NASHVILLE, Tenn. (WTVF) — It’s another consequence of COVID-19; with many people out of work unable to pay their bills, they’re selling their personal belongings to make ends meet.
But one mid-state man says he’s caught between a rock and a hard place when it comes to getting access to his own property.
Dave Mabry is making his living these days by selling his property he has stored in storage units across Nashville. He's a tour manager for a band and lost his job when COVID-19 struck.
"All of our tours cancelled and rescheduled," Mabry said.
But when Mabry lost his job, he fell $400 behind on payments for his unit at Storage Rentals of America in Old Hickory.
"What I have in there is worth more than $400," Mabry said. "If they’d let me in, I could sell power tools and some things. I could gladly pay them off and find someone else willing to work with me and move my stuff."
But Mabry says Storage Rentals of America hasn’t been understanding with his job loss following COVID-19.
"They said, 'Nope, we don’t take partial payments, we want payment in full'," Mabry said.
Mabry says that means he no longer has access to his storage unit full of equipment he could sell to pay the company and his other bills.
NewsChannel 5 spoke with an out-of-state representative of Storage Rentals of America. They said they were unfamiliar with the specifics of Mabry's issue, but that each situation is handled on a case by case basis by a district manager, one of which the representative told NewsChannel 5 would get back in contact with us with more information. The representative said they are complying with local and state guidelines.
Dave thinks Gov. Bill Lee should lead the change in those guidelines with an executive order saying that storage companies can't hold on to a renter's property if they cannot pay, similar to executive orders Lee has already issued mandating that power and water can't be shut off for non-payment during the crisis.
"You write executive orders to protect people from price gouging, but there’s no rule book for this, we’re operating outside the rule book," Mabry said.
While the corporate office of Storage Rentals of America did not immediately respond before the original publication of this story, the company issued this statement Thursday morning following NewsChannel 5's original reporting:
"Here are the facts associated with Mr. Mabry’s long history with our Old Hickory location, where he has been a tenant since April, 2018. Our company assumed management of the property in December, 2019 and his rent relief requests to us began immediately, as he was already 39 days past due. We made initial accommodations to his late rent payments (late fees waived) and we suspended the auction process all prior to the Covid-19 crisis. It’s important to note that his is a “month to month” lease agreement where he can move out anytime. He has decided to continue to rent the space."
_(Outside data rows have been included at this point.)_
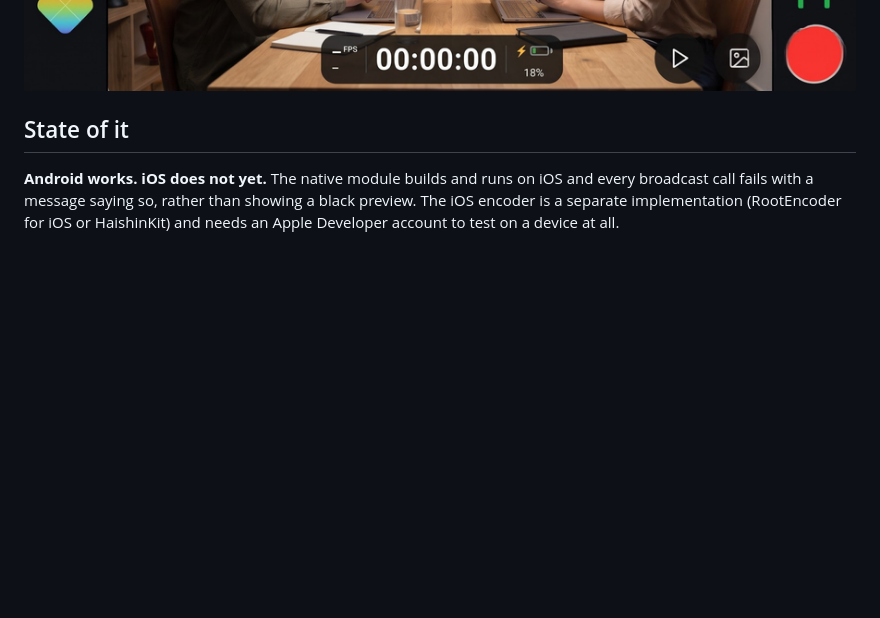
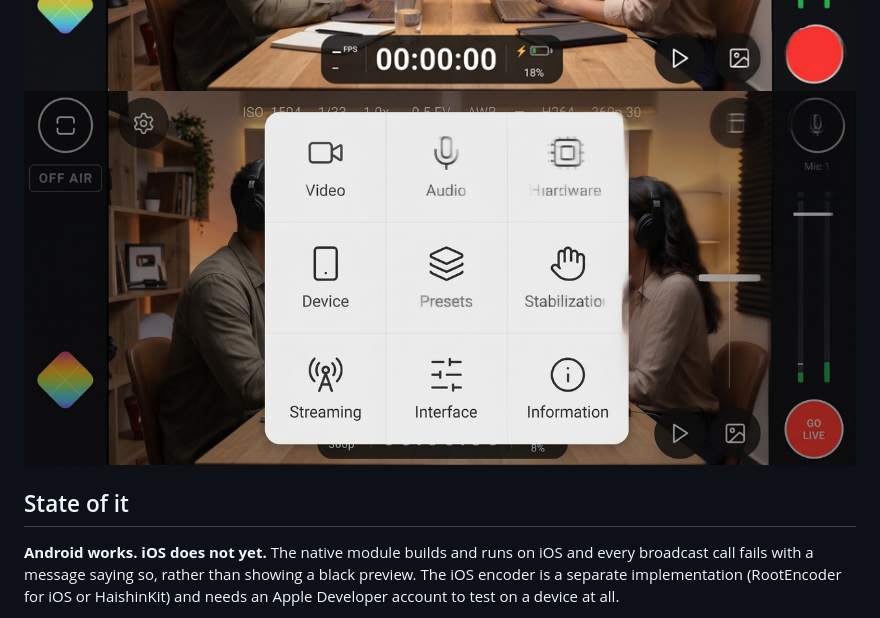
Before and after one commit to ibro1/long-take, a Markdown page: README.md, the part around the change. Rendered like a GitHub page; pictures changed too: assets/screenshots/app-preview.png (added); blank space fills up the shorter version.

Commit message:
docs: add the 4th app preview screenshot to the README

```diff
--- a/README.md
+++ b/README.md
@@ -38,6 +38,7 @@ the Framevane relay, the app is simply a good broadcaster.
 ![Live broadcast](assets/screenshots/live-broadcast.png)
 ![Color grading](assets/screenshots/color-grading.png)
 ![Settings panel](assets/screenshots/settings.png)
+![App preview](assets/screenshots/app-preview.png)
 
 ## State of it
 
```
"We are a business accountable to our investors, and in our case that means a high percentage of teachers, first responders, nurses, fire, police and even commercial and food workers -- the hardest working Americans in this crisis. As we told Mr. Mabry several times, we cannot give him free rent no matter how many times over the past two years that he has requested relief from the property manager. Our company is a proud member of the Nashville business community where we are an essential business, and provide jobs and opportunity.”
In a follow up email, the company responded:
"SROA’s VP of Operations has told Mr. Mabry numerous times that he may come and remove his belongings – all of them – if he cannot afford the rent. His overdue rent due plus all late fees will be waived. This suggestion to Mr. Mabry pre-dates your story and every time he communicates with the company, he is told the same thing. If he vacates the unit, the company can re-rent it."
"But it appears that Mr. Mabry wants to remove just one or two items from his unit which is currently in line for auction of the contents. That would mean that SROA would need to re-commence the auction process, preventing re-rental of the unit for another 3 months or so – whatever the waiting period is in Tennessee. Mr. Mabry is well aware of the legal procedures involved in non-payment of rent on storage units, as he has units in a number of other storage places around Nashville as well, he advised SROA. So we assume he has signed a number of storage unit contracts in addition to the one we’re discussing."
After NewsChannel 5 once again reached out to Mabry in response, Mabry said Thursday was the first time SROA's VP of Operations has reached out to him, offering the deal they outlined in the above statement.